RECORDS SHOWN section start

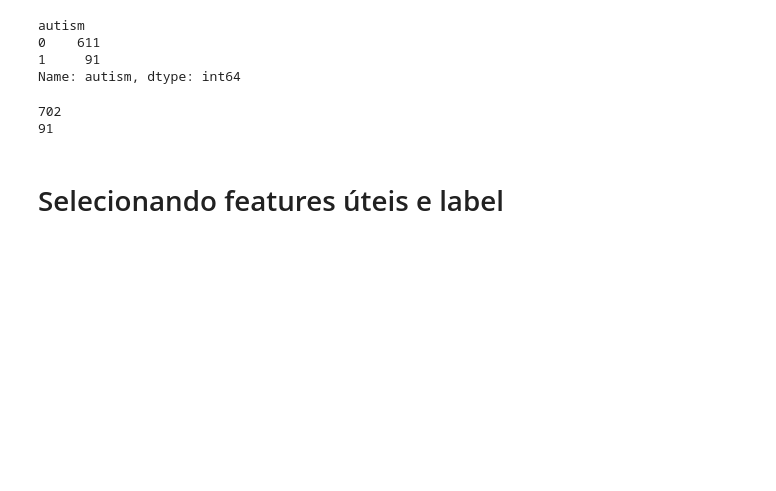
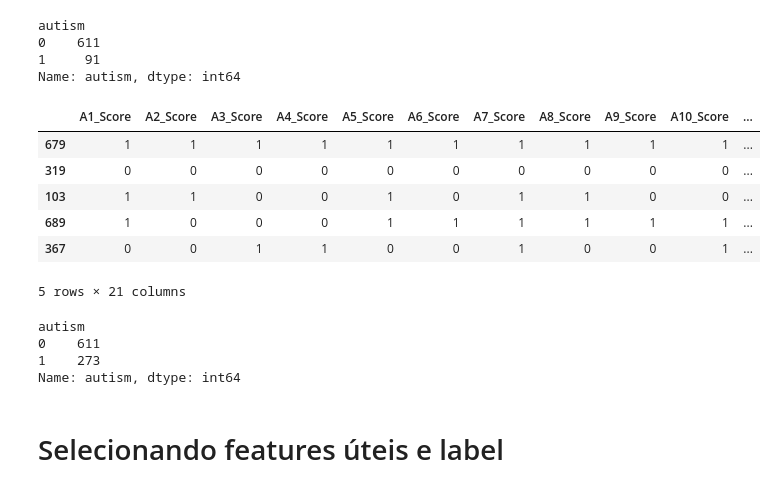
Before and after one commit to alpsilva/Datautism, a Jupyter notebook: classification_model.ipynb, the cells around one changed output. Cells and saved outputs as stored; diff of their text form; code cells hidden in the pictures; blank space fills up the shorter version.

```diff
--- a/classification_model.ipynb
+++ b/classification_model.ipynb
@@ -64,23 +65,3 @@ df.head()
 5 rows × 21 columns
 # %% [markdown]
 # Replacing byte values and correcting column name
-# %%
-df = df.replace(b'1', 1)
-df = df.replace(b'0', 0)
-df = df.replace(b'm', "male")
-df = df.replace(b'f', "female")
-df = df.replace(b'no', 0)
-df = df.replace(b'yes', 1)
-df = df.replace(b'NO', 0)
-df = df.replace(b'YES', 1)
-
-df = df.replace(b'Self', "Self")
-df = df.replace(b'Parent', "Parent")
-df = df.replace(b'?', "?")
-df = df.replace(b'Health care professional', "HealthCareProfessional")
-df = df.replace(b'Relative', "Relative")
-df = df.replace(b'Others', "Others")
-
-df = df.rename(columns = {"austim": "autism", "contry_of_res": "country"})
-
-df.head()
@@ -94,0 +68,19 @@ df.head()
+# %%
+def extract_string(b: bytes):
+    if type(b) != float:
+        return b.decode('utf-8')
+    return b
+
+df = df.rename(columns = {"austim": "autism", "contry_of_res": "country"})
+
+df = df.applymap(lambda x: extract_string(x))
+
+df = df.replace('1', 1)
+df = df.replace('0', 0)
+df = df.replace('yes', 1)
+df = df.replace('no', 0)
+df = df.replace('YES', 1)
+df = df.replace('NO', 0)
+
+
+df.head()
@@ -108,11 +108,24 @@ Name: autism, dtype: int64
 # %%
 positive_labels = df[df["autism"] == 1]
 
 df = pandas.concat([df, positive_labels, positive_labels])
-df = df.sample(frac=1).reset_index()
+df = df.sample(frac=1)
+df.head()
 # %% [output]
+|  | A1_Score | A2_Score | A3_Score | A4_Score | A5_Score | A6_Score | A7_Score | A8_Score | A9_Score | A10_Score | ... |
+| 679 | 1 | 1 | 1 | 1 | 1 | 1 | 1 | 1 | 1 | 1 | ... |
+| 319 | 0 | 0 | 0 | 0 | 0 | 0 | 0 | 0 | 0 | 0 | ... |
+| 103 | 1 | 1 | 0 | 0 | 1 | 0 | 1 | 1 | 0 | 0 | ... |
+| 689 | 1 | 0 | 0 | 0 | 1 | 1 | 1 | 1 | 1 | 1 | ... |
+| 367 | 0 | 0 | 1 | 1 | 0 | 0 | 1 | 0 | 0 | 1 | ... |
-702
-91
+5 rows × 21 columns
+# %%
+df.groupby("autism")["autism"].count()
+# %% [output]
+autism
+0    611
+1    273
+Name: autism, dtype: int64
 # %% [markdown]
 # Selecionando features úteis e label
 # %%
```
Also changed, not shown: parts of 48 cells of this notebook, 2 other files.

RECORDS SHOWN section end

▶ [TASK DIRECTIONS] Which lines of the data contain the string "ipynb"? Copy each of them.

▶ [RESULT FOR THIS EXERCISE]
Before and after one commit to alpsilva/Datautism, a Jupyter notebook: classification_model.ipynb, the cells around one changed output. Cells and saved outputs as stored; diff of their text form; code cells hidden in the pictures; blank space fills up the shorter version.
--- a/classification_model.ipynb
+++ b/classification_model.ipynb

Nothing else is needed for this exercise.